Exercise aim: The following data needs to be repeated exactly, with all images excluded.

Material for the task:
::::::::

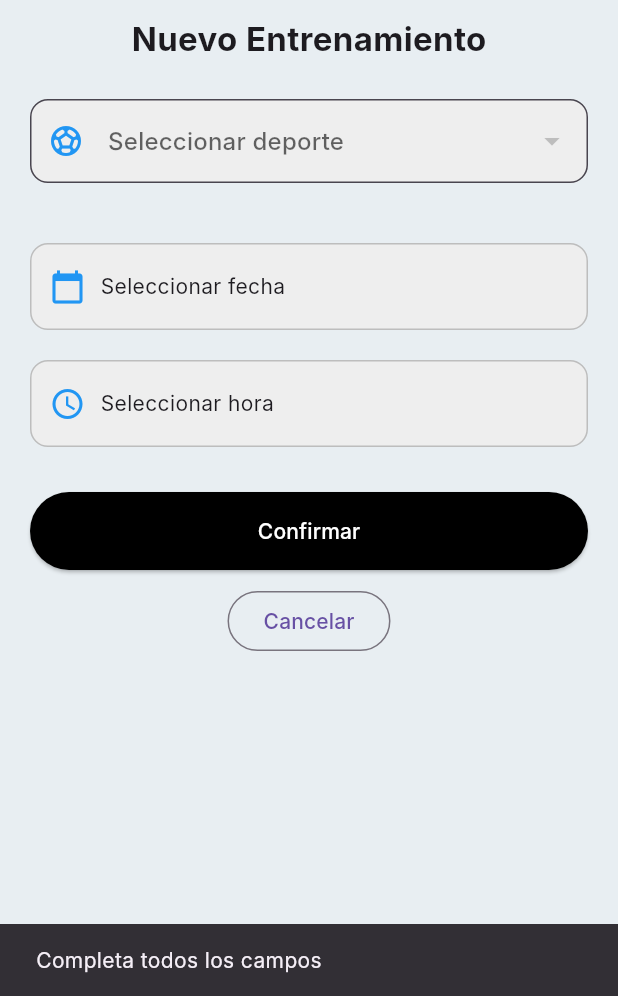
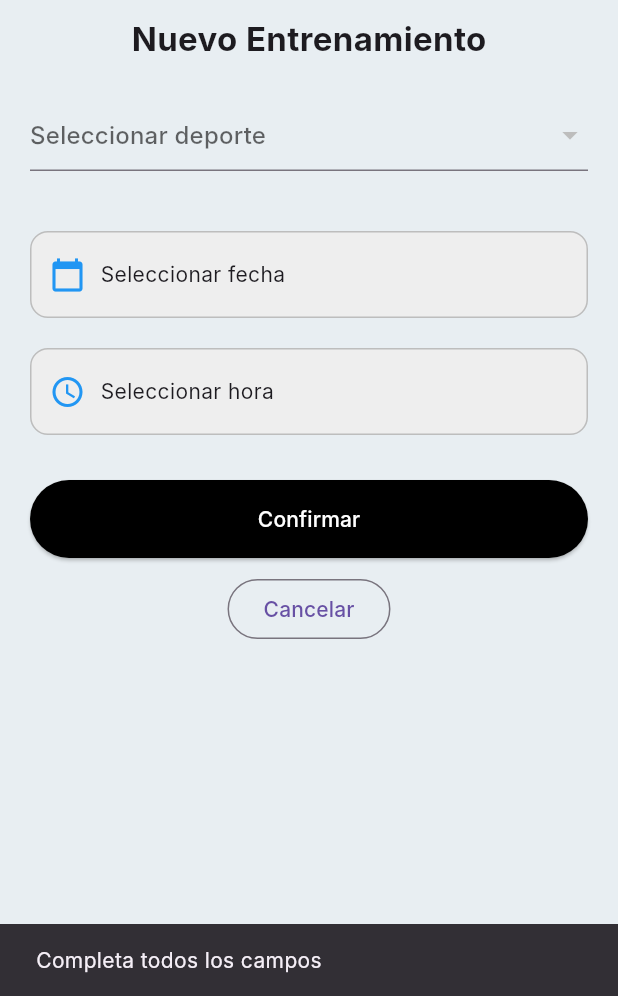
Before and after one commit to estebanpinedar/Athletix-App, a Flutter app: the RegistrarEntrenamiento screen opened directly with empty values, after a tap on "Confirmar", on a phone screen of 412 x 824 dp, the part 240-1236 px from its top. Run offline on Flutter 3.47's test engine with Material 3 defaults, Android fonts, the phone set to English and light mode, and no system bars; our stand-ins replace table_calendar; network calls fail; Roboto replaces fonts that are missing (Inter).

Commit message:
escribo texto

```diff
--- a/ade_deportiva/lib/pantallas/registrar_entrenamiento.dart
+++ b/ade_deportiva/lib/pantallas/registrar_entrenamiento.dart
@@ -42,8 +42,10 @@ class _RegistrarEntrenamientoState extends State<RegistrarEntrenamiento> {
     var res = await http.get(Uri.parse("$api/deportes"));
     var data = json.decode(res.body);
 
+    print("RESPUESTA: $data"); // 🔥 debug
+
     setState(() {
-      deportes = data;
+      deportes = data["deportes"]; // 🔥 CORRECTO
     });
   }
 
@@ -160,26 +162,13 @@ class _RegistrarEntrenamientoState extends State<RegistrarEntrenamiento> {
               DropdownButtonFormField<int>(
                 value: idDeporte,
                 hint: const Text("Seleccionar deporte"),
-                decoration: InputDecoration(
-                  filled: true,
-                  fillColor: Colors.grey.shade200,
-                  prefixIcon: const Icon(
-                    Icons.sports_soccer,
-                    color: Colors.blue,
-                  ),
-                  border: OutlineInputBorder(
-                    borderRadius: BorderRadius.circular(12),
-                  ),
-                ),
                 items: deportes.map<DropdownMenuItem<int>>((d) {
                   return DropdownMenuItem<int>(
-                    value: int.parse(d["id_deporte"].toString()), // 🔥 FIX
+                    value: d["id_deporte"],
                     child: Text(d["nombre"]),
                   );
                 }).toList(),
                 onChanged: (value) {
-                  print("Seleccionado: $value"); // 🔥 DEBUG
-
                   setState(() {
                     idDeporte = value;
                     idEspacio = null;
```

::::::::

Exercise result:
Before and after one commit to estebanpinedar/Athletix-App, a Flutter app: the RegistrarEntrenamiento screen opened directly with empty values, after a tap on "Confirmar", on a phone screen of 412 x 824 dp, the part 240-1236 px from its top. Run offline on Flutter 3.47's test engine with Material 3 defaults, Android fonts, the phone set to English and light mode, and no system bars; our stand-ins replace table_calendar; network calls fail; Roboto replaces fonts that are missing (Inter).

Commit message:
escribo texto

```diff
--- a/ade_deportiva/lib/pantallas/registrar_entrenamiento.dart
+++ b/ade_deportiva/lib/pantallas/registrar_entrenamiento.dart
@@ -42,8 +42,10 @@ class _RegistrarEntrenamientoState extends State<RegistrarEntrenamiento> {
     var res = await http.get(Uri.parse("$api/deportes"));
     var data = json.decode(res.body);
 
+    print("RESPUESTA: $data"); // 🔥 debug
+
     setState(() {
-      deportes = data;
+      deportes = data["deportes"]; // 🔥 CORRECTO
     });
   }
 
@@ -160,26 +162,13 @@ class _RegistrarEntrenamientoState extends State<RegistrarEntrenamiento> {
               DropdownButtonFormField<int>(
                 value: idDeporte,
                 hint: const Text("Seleccionar deporte"),
-                decoration: InputDecoration(
-                  filled: true,
-                  fillColor: Colors.grey.shade200,
-                  prefixIcon: const Icon(
-                    Icons.sports_soccer,
-                    color: Colors.blue,
-                  ),
-                  border: OutlineInputBorder(
-                    borderRadius: BorderRadius.circular(12),
-                  ),
-                ),
                 items: deportes.map<DropdownMenuItem<int>>((d) {
                   return DropdownMenuItem<int>(
-                    value: int.parse(d["id_deporte"].toString()), // 🔥 FIX
+                    value: d["id_deporte"],
                     child: Text(d["nombre"]),
                   );
                 }).toList(),
                 onChanged: (value) {
-                  print("Seleccionado: $value"); // 🔥 DEBUG
-
                   setState(() {
                     idDeporte = value;
                     idEspacio = null;
```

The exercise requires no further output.